The brand management firm, whose fashion, footwear and accessories portfolio includes Sean John, Katy Perry, Skechers and Allsaints, petitioned the Supreme Court of Bermuda to appoint a “provisional liquidator” on a “limited powers” basis to retool operations.
On Friday, GBG applied to name Finance & Risk Services’ John C. McKenna as the provisional liquidator, a move that would give the company time to enact a “group-wide holistic and coordinated debt restructuring plan,” as opposed to “disorderly liquidation.” The application will be heard on Sept. 16.
GBG said it’s considering raising cash through third-party investors via an “equity issue,” and might also shed some assets. Other options could include restructuring debt by refinancing or “a compromise or arrangement of debts and liabilities,” it said in a statement.
The new legal maneuvering comes after the brand manager’s North American arm, GBG USA, filed for Chapter 11 bankruptcy in July. GBG’s management and its European wholesale businesses are separate entities, and were not part of the U.S. petition.

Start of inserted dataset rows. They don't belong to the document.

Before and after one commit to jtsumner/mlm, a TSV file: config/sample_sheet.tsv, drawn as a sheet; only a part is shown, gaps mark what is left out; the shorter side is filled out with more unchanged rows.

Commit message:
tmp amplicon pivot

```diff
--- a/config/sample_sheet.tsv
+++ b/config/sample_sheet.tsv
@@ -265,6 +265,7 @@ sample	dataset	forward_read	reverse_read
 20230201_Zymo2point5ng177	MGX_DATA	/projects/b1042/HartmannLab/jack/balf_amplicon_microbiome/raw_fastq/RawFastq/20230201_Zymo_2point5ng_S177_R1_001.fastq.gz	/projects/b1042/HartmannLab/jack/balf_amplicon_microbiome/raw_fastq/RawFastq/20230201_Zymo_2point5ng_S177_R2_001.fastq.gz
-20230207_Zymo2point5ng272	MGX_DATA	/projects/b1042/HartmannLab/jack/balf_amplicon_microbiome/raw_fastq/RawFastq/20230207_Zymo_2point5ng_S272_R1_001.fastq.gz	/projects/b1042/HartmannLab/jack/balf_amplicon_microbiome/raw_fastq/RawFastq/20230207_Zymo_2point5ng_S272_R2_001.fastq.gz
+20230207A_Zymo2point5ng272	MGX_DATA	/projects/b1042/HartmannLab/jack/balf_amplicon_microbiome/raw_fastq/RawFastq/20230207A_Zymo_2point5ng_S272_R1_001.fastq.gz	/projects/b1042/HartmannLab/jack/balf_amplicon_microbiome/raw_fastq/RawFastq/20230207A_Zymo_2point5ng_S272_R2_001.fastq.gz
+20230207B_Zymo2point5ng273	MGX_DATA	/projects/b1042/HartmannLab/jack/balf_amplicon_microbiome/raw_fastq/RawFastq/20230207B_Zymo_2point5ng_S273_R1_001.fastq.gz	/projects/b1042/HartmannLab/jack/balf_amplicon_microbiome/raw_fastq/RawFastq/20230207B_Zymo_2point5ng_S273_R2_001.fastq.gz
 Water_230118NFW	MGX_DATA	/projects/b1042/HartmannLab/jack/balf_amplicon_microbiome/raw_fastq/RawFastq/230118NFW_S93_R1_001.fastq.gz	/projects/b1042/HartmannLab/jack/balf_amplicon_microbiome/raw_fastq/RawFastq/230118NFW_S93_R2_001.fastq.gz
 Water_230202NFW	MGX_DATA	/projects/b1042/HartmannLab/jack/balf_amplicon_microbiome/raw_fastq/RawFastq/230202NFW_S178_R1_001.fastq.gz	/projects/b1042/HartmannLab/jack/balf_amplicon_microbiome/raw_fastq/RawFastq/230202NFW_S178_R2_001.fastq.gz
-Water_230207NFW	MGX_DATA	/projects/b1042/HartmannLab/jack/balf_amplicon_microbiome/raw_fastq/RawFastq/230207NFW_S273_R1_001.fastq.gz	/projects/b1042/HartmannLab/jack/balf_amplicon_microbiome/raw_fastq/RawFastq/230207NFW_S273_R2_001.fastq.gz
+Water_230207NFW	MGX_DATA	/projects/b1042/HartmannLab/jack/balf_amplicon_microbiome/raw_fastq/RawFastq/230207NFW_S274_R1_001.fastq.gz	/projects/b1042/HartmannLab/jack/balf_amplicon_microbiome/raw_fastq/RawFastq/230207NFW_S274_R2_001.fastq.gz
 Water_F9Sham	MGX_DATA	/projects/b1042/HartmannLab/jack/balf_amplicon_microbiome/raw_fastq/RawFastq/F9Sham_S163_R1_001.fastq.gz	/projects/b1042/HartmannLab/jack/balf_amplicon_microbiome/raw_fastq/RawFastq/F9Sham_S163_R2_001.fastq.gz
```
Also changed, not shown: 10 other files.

GBG blamed the pandemic and retail’s structural shifts for hampering its financial position. It estimated $222 million in operating losses for the year through March 31, 2021, with 91.9 percent attributable to GBG USA.
Sources said trouble had been brewing for some time. After GBG spun off from former parent Li & Fung in 2014, much of the North American licensing business was sold in 2018 for $1.2 billion to Differential Brands Group, which rebranded as Centric Brands, filed for bankruptcy in May 2020, and restructured in October. Debt, long a thorn in GBG’s side, is what ultimately led the company to sell some of its licensing business to Differential, sources said.
At the company’s request, the Hong Kong Stock Exchange suspended GBG shares from trading on July 2, 2021 until further notice.
Companies of this ilk have had a tough go of it recently. Sequential Brands, the owner of Jessica Simpson and other popular labels, finally collapsed into bankruptcy last week. Authentic Brands Group, by contrast, bucked the brand management trend when it filed for an initial public offering in July with an eye toward a $10 billion valuation.